    You raise a good point though. Janszen refers to the FIRE era as having ended in 2008, but these banks still have money and power. At some point, the interests of increasingly impoverished citizens may become more important than campaign contributions and perks, but for now policy decisions are geared towards attempting revive the FIRE economy. And why not? The government has a huge vested interest in real-estate now. Talk about skin in the game!

    Come on David, I know you don’t like that kos wrapped scorn usually aimed at you, and I’m not doing it here, but honestly, what the hell does that even mean? Are you talking about the people at the Pentagon? you think they run the show? Given everything you have read about dissension in the ranks wrt Obama’s Iraq/Afghanistan?Iran/Middle East/Israeli policies of late, you think they are manipulating him? Do you mean the defense industry in general? Do you own any stocks in that industry? The rise and fall of their shareholder value has pretty much mirrored the indexes, no special treatment or cushy favoritism has flowed their way. When you use dopey terms like that, it is just as dopey as when Markos Moulitsas uses it.

    I know you’ve all got to hate the term “military industrial complex” because of its abuse by the left, but it’s a useful term. The term was coined (or popularized) by Eisenhower of all people. It refers to interaction between an industry and government. Since government is for sale, there are plenty of other similar “complexes” with varying size and power today.

    Really? So the answer is to run it up even higher? Some very smart people out there (like Paul Ryan) are saying that things are bad now, but not irreversible. I don’t know if you have kids or even care about what happens to America in the future but a Greece style outcome is looking more likely (and with it the end of America’s influence in the world, you might think that is a good thing) but sooner or later a reckoning will come, the piper must be paid, and what this president is doing to future generations is beyond criminal.

    I don’t need kids to care about the future, I’m 32 and have got my own future to worry about. With my genes, I’m likely to be alive until I’m 90 or more. If there is a solution it’s to impose austerity on ourselves and try to extend dollar privilege. The problem is that it’s just not going to happen, even if it does it’s just prolonging the inevitable. Dollar privilege is inherently unstable. We might be better off getting it over with more quickly at this point, but I don’t feel like we have much control over the situation. The powers that be will do what they do, and soon we will likely have a “currency event”.

    As for a Greece level default… we’re not in that bad of shape. Greece can’t print Euros. I think they’re a bit short on gold as well making an exit from the Euro zone a difficult option (although still probably the better option). We have the option of inflating our debt away despite how anyone else in the world might bitch and once we’ve let enough inflation occur to manage the debt, we can peg the dollar to gold to immediately (whether the inflation is slow and orderly or due to a sudden currency crisis). We have a lot more control over our situation than Greece does. Not that it will be pleasant. The economy will go through a couple decades transitional phase as we come off the drug of artificially cheap imports due to the dollar privilege ending.

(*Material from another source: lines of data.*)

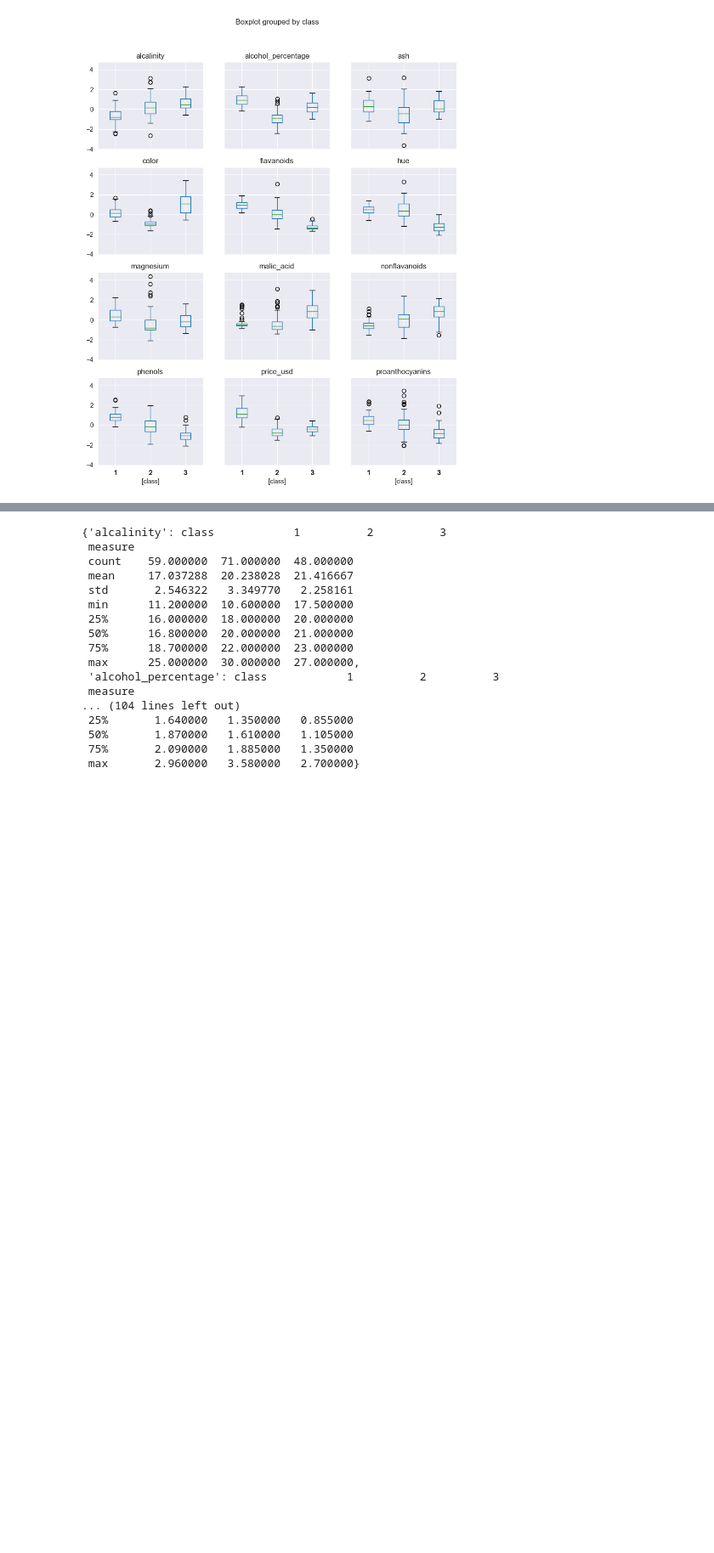
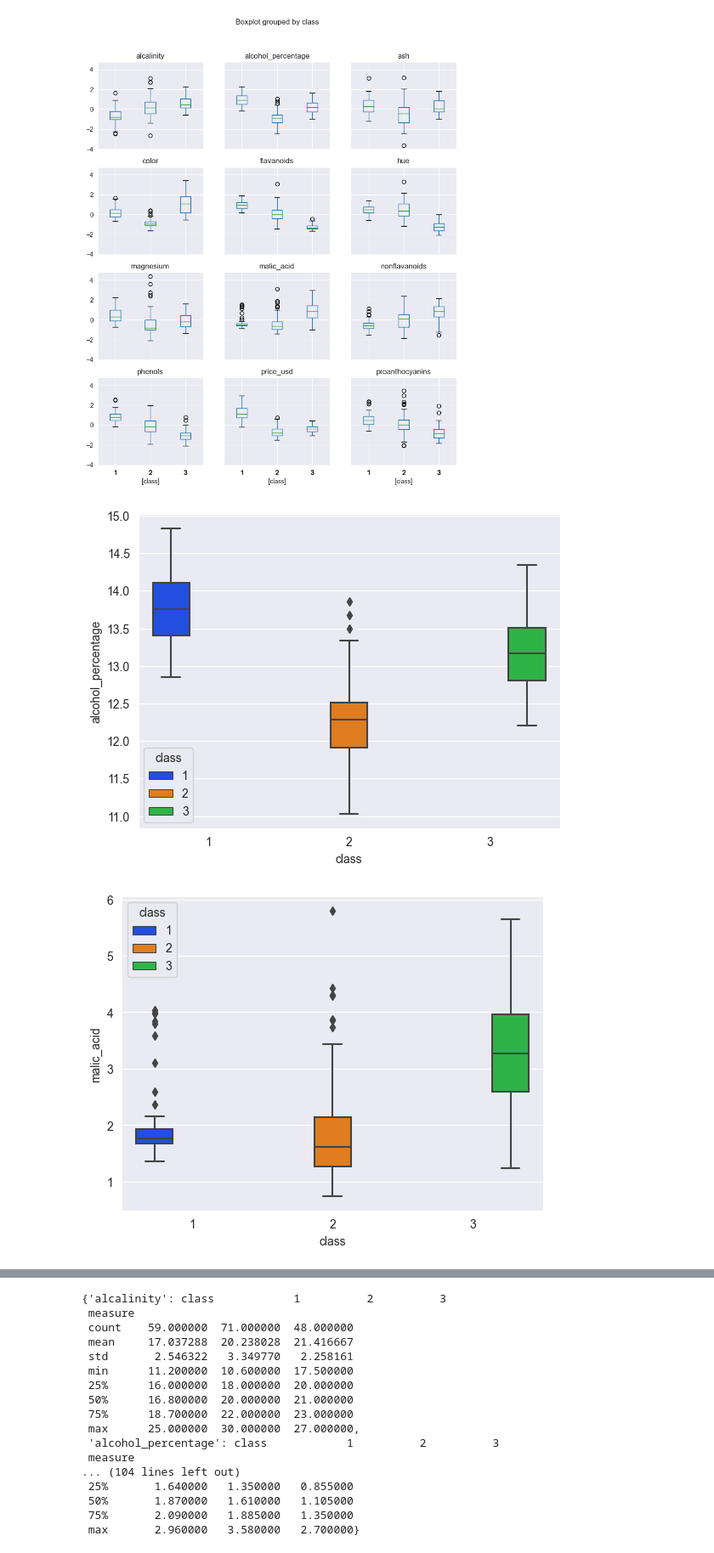
Before and after one commit to ppfenning/AppliedBusiness, a Jupyter notebook: assignments/EX_01.ipynb, the cells around one changed output, grey strips where cells are left out. Shown at 85% size. Saved outputs shown, nothing was run; the diff lists cells and outputs as text; code cells hidden in the pictures; blank space fills up the shorter version.

```diff
--- a/assignments/EX_01.ipynb
+++ b/assignments/EX_01.ipynb
@@ -131,3 +131,13 @@ df_norm.boxplot(by='class', layout=(4, 3), figsize=(10, 12))
 plt.show()
 # %% [output]
 [figure]
+# %%
+"""Boxplot of Raw Data by Class"""
+import seaborn as sns
+
+for col in df.columns[1:]:
+    sns.boxplot(df, x='class', y=col, hue='class', palette='bright')
+    plt.show()
+# %% [output]
+[figure, added]
+[figure, added]
```
Also changed, not shown: parts of 2 cells of this notebook, 1 other file.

    Thumb up 0 Thumb down 2

      
  35. richtaylor365 says:

    So – do the ends justify the means in wealth accumulation?

    Wow, that was quite a leap, tell me, is wealth accumulation illegal? is is it unethical and even immoral? Why all the class envy?When I see successful people I see people who should be admired and emulated. Success is a goal all of us should have, even you.

    but I cannot fathom why anybody would want to accumulate shit they do not use.

    Ah, and who is the final arbiter on whether shit is “useful” or not? You? I make my money fair and square but now I have to run all my purchasing decisions through you? Accumulating shit happens to be one of the benefits (if one so chooses) of a capitalist system, or are you simpatico with Mr. Prysner?

    I simply do not believe that a lot of the folks who have accumulated insane amounts of wealth in the last couple decades deserve it.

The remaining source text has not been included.